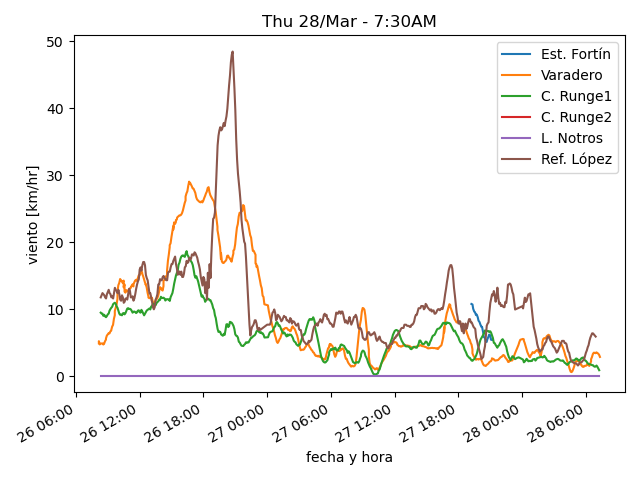
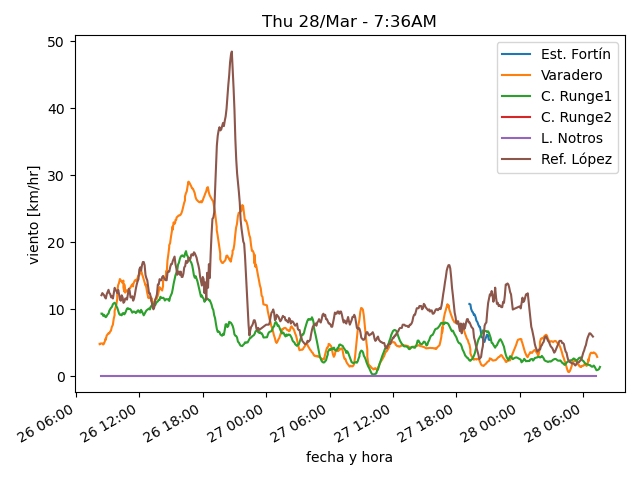
actualiza datos

diff --git a/estaciones/estacion3.html b/estaciones/estacion3.html
@@ -18,32 +18,32 @@
     </tr>
     <tr>
      <td class="stats_data">
-      7:14AM
+      7:34AM
      </td>
     </tr>
     <tr>
      <td class="stats_data">
-      8.4
+      8.8
      </td>
     </tr>
     <tr>
      <td class="stats_data">
-      7.2
+      7.0
      </td>
     </tr>
     <tr>
      <td class="stats_data">
-      91.7
+      88.6
      </td>
     </tr>
     <tr>
      <td class="stats_data">
-      1011.82
+      1011.72
      </td>
     </tr>
     <tr>
      <td class="stats_data">
-      0.3/0.4 W
+      2.5/3.0 WNW
      </td>
     </tr>
     <tr>
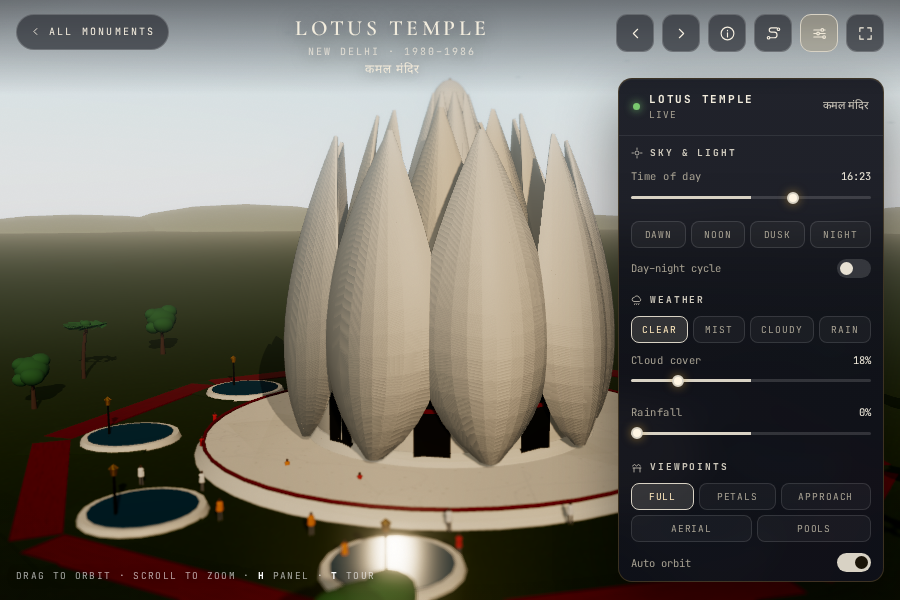
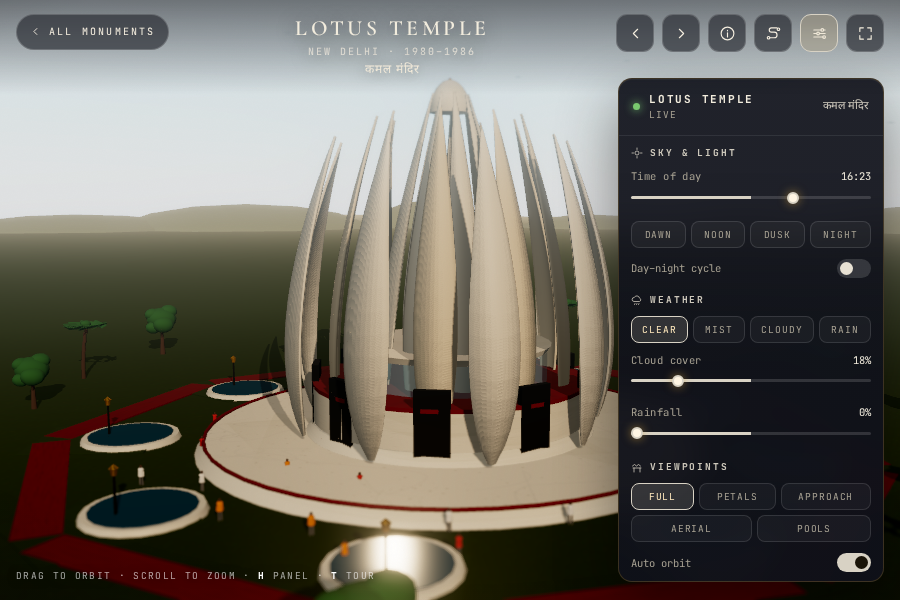
Lotus Temple: slim petals, twenty-seven of them
The parametric petals were 11.2 m wide, so three rings of nine merged into a
ring of nine fat buds. Half-width cut to 2.1 / 1.85 / 1.6 m and the cup
reduced, so all 27 petals read separately and the flower closes to a point.
This is the last of the design-audit fixes.

Changed region(s): [[0.28, 0.18, 0.6844, 0.78]]

diff --git a/assets/js/monuments/lotus-temple.js b/assets/js/monuments/lotus-temple.js
@@ -150,9 +150,9 @@ export default {
        to a single point. */
     const BASE = 1.1;
     const RINGS = [
-      { R0: 14.2, Rmid: 18.4, Rtip: 10.8, H: 27.2, W: 5.6, cup: 0.56, thick: 0.34, rot: 0, mat: MARBLE },
-      { R0: 10.6, Rmid: 13.4, Rtip: 6.6, H: 29.4, W: 4.7, cup: 0.60, thick: 0.32, rot: Math.PI / 9, mat: MARBLE2 },
-      { R0: 6.8, Rmid: 8.6, Rtip: 1.6, H: 31.4, W: 3.7, cup: 0.66, thick: 0.30, rot: 0, mat: MARBLE }
+      { R0: 14.2, Rmid: 18.4, Rtip: 10.8, H: 27.2, W: 2.10, cup: 0.38, thick: 0.26, rot: 0, mat: MARBLE },
+      { R0: 10.6, Rmid: 13.4, Rtip: 6.6, H: 29.4, W: 1.85, cup: 0.42, thick: 0.24, rot: Math.PI / 9, mat: MARBLE2 },
+      { R0: 6.8, Rmid: 8.6, Rtip: 1.6, H: 31.4, W: 1.60, cup: 0.46, thick: 0.22, rot: 0, mat: MARBLE }
     ];
     RINGS.forEach((r) => {
       for (let i = 0; i < 9; i++) {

━━━

#### Your objective:
If a line in the material above contains the word "Math", copy it.

#### Task output:
-      { R0: 10.6, Rmid: 13.4, Rtip: 6.6, H: 29.4, W: 4.7, cup: 0.60, thick: 0.32, rot: Math.PI / 9, mat: MARBLE2 },
+      { R0: 10.6, Rmid: 13.4, Rtip: 6.6, H: 29.4, W: 1.85, cup: 0.42, thick: 0.24, rot: Math.PI / 9, mat: MARBLE2 },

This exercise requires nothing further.